> Task goal
Work out how many lines in the data include the string "images"; reply with that number alone.

Dataset records Block Start

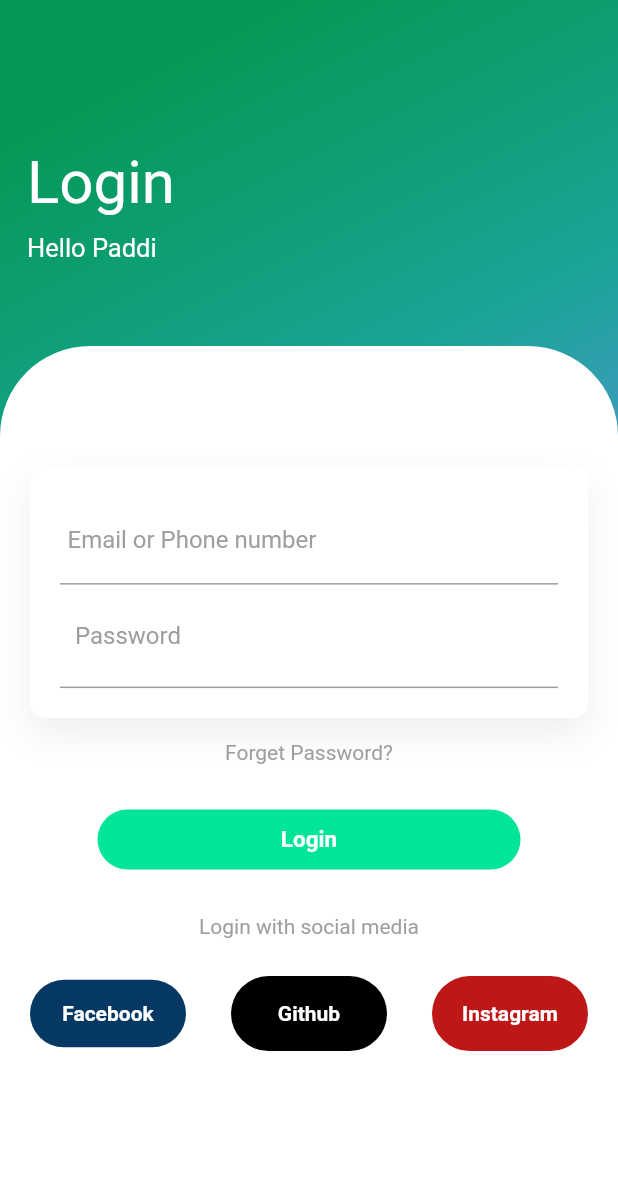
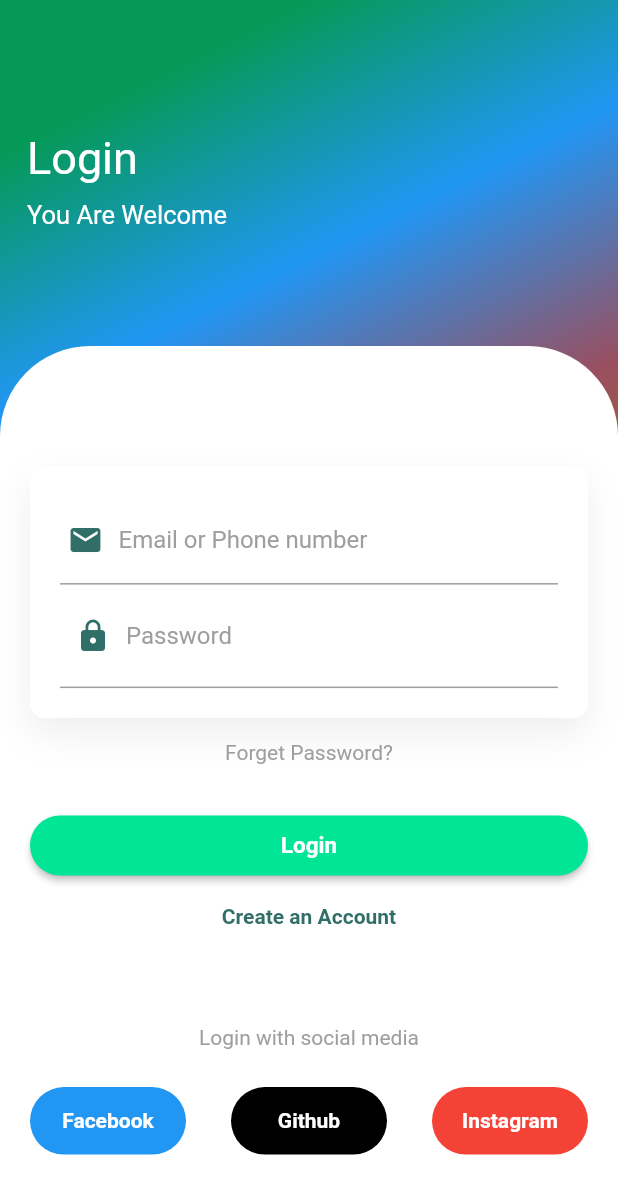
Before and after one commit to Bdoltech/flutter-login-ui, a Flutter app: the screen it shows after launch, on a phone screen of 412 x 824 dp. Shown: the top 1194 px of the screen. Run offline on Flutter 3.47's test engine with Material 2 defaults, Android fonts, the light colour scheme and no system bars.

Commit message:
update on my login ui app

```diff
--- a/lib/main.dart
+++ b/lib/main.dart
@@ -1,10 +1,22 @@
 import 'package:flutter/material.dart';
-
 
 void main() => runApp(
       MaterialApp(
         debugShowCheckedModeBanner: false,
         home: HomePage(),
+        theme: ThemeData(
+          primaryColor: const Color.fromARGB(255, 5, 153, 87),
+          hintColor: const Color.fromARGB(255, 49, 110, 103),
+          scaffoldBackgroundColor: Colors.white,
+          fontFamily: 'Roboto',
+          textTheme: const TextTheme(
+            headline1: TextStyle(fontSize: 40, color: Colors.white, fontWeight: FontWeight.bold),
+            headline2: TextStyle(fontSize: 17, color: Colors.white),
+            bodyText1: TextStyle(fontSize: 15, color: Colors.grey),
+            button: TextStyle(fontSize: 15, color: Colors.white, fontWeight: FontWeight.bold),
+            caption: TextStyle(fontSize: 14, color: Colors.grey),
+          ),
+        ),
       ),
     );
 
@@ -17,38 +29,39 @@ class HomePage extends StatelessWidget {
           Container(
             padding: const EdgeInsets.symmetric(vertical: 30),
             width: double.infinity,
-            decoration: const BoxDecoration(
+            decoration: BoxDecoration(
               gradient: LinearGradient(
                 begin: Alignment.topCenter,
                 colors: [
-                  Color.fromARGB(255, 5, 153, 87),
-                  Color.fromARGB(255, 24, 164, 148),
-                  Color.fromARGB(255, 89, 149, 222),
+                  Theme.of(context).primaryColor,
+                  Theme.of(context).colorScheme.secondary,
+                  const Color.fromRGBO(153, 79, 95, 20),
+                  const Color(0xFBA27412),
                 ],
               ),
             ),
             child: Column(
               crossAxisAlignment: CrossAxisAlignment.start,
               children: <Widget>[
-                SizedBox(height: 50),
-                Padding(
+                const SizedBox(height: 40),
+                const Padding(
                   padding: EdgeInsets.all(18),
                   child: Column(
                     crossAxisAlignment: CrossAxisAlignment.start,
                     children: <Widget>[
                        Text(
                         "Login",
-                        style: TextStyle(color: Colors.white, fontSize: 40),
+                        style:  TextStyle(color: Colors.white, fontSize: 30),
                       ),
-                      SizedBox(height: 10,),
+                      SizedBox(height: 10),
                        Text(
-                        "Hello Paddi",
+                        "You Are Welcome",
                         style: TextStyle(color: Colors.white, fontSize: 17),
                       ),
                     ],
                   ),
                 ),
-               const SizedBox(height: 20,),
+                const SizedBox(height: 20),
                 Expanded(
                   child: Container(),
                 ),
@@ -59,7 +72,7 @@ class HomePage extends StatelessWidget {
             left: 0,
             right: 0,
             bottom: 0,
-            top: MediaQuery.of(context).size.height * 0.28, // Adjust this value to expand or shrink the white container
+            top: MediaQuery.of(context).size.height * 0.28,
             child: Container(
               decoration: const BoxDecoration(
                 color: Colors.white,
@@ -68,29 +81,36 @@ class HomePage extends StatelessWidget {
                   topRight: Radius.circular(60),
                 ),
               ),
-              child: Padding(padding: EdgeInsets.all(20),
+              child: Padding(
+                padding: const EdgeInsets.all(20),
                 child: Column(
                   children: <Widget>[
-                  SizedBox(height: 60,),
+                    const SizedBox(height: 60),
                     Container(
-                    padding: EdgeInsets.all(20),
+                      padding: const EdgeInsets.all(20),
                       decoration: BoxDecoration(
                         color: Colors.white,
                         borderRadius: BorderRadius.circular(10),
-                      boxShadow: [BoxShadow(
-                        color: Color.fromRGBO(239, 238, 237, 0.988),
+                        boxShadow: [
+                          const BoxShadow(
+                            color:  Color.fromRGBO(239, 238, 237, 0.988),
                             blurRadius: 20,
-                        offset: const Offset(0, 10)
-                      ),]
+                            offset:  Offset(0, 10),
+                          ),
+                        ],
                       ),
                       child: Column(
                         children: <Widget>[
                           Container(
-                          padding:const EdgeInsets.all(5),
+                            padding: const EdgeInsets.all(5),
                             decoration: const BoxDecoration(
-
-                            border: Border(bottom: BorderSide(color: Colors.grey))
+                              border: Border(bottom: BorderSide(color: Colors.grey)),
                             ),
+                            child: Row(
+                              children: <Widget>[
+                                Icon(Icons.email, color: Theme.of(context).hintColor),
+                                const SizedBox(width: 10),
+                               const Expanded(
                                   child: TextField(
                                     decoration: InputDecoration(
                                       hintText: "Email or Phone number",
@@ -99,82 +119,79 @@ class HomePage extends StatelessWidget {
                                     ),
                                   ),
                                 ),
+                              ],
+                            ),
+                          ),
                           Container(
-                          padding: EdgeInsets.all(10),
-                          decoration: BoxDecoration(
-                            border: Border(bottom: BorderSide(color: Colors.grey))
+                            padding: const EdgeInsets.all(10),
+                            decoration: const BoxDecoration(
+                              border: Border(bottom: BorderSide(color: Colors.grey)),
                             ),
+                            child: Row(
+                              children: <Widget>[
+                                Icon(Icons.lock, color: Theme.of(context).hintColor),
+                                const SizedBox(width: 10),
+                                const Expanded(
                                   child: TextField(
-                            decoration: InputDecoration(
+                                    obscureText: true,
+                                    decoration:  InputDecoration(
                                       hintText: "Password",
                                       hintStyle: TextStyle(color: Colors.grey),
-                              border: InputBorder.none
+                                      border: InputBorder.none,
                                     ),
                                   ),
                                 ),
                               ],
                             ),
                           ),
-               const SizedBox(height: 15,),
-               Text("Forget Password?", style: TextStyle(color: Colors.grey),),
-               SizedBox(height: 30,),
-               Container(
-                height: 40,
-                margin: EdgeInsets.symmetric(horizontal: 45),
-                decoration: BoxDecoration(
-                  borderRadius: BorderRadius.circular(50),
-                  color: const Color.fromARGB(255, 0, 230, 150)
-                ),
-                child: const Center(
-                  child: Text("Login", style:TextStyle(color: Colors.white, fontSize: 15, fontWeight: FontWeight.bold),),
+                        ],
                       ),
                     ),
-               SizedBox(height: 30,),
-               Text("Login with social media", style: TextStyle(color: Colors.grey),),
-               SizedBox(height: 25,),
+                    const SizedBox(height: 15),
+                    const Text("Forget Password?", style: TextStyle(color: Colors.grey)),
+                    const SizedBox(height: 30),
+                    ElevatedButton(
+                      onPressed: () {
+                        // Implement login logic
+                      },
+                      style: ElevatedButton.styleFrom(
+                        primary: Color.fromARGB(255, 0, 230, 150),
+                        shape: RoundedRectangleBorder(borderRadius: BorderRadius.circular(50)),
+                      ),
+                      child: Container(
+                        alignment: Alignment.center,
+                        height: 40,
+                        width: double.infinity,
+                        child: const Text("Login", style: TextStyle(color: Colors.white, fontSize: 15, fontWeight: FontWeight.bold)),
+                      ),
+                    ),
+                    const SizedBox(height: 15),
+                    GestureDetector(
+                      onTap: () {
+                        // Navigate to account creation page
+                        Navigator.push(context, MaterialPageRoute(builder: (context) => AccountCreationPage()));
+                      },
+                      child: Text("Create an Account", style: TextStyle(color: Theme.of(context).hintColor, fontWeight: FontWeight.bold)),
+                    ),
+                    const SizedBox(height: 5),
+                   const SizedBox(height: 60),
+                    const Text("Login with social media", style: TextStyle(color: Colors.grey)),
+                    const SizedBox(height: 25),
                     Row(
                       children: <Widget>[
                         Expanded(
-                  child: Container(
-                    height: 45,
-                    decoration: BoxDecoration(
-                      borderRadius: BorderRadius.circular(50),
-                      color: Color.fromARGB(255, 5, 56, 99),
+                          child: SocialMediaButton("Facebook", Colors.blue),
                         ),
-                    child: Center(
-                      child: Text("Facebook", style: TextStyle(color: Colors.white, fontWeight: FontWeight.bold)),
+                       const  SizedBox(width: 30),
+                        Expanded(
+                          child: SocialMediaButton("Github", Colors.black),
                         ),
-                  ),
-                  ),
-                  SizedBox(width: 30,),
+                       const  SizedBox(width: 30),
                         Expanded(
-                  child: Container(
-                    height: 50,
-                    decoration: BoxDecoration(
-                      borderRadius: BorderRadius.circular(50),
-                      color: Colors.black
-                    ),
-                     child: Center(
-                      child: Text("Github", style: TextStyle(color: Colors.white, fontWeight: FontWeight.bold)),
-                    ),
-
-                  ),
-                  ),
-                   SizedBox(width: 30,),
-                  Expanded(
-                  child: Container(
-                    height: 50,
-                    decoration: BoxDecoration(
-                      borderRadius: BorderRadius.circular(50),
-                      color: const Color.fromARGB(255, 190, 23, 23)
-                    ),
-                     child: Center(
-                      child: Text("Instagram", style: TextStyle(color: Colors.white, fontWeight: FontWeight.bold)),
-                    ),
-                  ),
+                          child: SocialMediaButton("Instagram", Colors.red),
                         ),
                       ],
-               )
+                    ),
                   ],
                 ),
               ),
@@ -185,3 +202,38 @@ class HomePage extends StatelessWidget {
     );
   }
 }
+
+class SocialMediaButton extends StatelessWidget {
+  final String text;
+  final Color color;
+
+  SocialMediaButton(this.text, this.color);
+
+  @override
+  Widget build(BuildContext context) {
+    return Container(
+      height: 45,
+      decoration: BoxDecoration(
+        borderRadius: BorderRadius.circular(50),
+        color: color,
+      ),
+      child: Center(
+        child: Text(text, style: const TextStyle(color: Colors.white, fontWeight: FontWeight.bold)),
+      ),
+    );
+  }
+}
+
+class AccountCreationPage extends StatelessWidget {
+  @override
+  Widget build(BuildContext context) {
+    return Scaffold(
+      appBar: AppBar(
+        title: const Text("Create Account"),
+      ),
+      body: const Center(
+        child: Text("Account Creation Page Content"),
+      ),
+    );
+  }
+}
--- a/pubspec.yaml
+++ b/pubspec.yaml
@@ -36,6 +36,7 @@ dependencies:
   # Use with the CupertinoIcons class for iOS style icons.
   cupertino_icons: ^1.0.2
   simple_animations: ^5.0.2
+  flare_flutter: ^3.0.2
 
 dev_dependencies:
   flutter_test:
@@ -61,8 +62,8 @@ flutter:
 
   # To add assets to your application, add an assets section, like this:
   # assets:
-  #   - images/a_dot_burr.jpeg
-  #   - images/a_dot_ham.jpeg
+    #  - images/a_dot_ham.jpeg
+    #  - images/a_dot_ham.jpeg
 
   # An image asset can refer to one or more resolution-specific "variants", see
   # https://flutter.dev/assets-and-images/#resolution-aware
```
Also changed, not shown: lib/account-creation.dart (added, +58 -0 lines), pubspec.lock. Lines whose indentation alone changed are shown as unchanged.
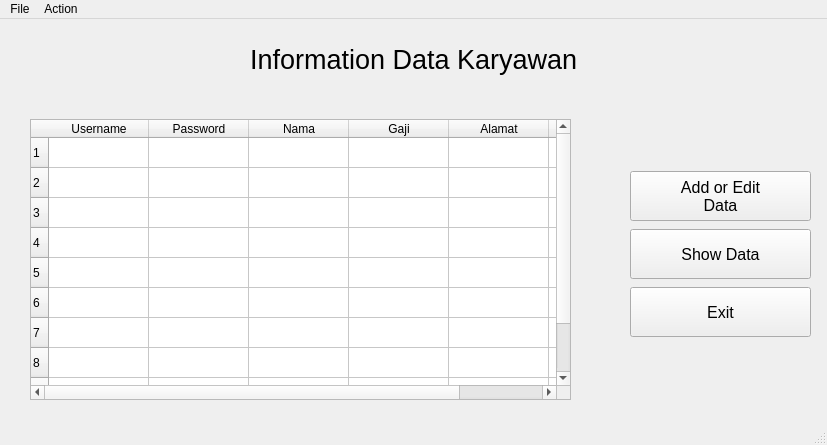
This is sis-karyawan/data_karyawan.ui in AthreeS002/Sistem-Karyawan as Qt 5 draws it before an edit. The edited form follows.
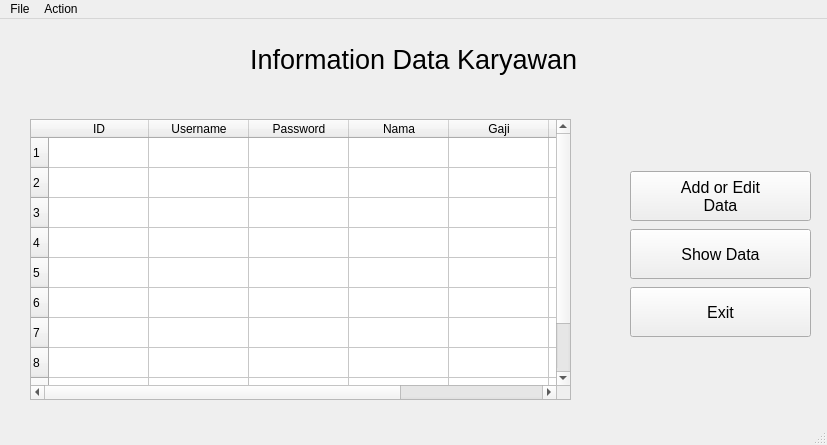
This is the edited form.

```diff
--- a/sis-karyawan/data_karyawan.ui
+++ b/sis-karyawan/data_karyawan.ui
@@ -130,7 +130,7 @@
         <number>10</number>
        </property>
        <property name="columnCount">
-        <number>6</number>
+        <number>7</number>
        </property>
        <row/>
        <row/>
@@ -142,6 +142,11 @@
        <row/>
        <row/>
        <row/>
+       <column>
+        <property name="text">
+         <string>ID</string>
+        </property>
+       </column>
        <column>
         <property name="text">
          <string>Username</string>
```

Dataset records Block End

> The completed task
5